The amount will vary each year covered by the settlement, which lasts through 2024.
In 2016, the estimated additional monthly surcharge will be 30 cents for the average KU residential customer, rising to $1.37 a month in 2017 and $2.32 in 2018, according to the Kentucky Public Service Commission.
The surcharge will peak in 2022 at an estimated $3.32 a month, the PSC said in a news release.
The average monthly residential bill for KU customers — which doesn’t include surcharges and taxes — is $112.85, according to the PSC.
KU and Louisville Gas & Electric, which are owned by the same company, filed requests earlier this year to spend more than $900 million to comply with new federal rules on storage of coal ash and on limiting emissions of mercury and other toxic substances from coal-fired power plants, the PSC said.
The PSC on Monday approved a settlement worked out by the utilities, the Kentucky Attorney General’s Office, which has authority to intervene in utility rate cases, and an association of large industrial users of electricity.
The commission cut the return the utilities will be allowed to earn on the investments, according to the news release.
The settlement also created a longer period for KU to recoup costs, which will reduce the initial rate increase, the PSC said.
Under the settlement, KU will spend about $675 million for projects that include closing coal-ash ponds at its Ghent power plant in Carroll County and at closed coal plants in Woodford, Bell and Muhlenberg counties, the PSC said.
Coal ash, which contains toxic substances such as metals, is a by-product of burning coal to make electricity.
The PSC said the settlement also will cover other environmental-compliance construction, including improved emissions controls at KU’s coal-fired E.W. Brown power plant in Mercer County and Ghent plant in Carroll County.
LG&E will spend about $300 million for environmental projects, including closing coal-ash ponds.
KU has about 518,000 customers in 77 Kentucky counties.

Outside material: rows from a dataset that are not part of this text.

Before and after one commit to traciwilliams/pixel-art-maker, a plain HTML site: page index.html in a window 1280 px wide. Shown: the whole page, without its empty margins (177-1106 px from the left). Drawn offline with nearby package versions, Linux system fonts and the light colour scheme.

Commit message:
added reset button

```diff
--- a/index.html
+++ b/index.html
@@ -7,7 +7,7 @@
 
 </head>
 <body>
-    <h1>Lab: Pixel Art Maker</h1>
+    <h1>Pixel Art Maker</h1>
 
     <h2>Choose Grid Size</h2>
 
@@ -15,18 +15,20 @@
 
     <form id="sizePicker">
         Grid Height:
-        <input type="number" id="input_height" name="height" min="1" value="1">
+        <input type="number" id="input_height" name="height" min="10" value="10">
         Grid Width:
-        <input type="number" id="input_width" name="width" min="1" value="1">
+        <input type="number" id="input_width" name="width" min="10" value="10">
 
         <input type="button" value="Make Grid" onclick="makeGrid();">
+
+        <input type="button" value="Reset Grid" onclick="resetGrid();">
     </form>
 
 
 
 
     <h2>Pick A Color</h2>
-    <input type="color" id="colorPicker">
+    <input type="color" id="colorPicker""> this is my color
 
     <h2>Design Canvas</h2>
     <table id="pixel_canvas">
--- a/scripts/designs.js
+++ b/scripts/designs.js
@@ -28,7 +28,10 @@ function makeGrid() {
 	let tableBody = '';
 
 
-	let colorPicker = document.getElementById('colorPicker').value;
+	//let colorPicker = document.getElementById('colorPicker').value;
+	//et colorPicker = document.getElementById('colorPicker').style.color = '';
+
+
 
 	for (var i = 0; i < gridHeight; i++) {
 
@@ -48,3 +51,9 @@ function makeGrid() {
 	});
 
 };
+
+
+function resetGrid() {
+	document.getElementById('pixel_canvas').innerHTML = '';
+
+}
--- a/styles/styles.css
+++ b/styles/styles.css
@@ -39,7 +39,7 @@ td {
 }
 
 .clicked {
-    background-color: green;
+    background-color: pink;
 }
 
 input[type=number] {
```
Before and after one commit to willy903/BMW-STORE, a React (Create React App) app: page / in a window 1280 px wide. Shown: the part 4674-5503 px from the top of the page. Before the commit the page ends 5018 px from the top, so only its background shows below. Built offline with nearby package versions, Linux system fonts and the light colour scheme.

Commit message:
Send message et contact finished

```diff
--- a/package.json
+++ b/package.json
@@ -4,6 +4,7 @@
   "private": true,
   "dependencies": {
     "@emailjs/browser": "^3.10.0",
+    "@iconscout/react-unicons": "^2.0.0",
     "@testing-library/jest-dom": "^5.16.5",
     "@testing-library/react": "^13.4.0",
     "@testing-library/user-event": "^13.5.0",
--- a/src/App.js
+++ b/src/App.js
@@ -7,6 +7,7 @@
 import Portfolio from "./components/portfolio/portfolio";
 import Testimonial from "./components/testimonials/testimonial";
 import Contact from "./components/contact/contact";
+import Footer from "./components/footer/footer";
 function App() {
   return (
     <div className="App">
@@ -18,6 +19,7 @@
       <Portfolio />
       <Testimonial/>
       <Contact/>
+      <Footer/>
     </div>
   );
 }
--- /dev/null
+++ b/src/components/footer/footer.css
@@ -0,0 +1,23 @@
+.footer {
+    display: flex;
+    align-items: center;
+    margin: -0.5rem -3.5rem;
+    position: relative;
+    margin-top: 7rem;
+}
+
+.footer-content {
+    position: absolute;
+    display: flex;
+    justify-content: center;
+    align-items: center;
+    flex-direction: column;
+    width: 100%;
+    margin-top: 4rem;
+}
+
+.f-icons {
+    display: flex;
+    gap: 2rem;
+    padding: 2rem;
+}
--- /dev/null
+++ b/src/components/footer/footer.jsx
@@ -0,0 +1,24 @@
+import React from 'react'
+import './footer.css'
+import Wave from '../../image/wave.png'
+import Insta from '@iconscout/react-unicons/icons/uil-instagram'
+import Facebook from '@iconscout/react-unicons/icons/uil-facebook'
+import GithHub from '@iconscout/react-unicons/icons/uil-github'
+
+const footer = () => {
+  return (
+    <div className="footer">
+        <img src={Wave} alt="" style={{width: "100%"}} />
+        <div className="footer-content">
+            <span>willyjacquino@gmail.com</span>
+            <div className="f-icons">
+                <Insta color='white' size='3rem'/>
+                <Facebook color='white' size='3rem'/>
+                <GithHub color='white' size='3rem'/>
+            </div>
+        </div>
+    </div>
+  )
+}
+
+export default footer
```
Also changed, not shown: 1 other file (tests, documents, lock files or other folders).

LG&E has about 400,000 electric customers in nine counties in the Louisville area, in addition to more than 300,000 gas customers.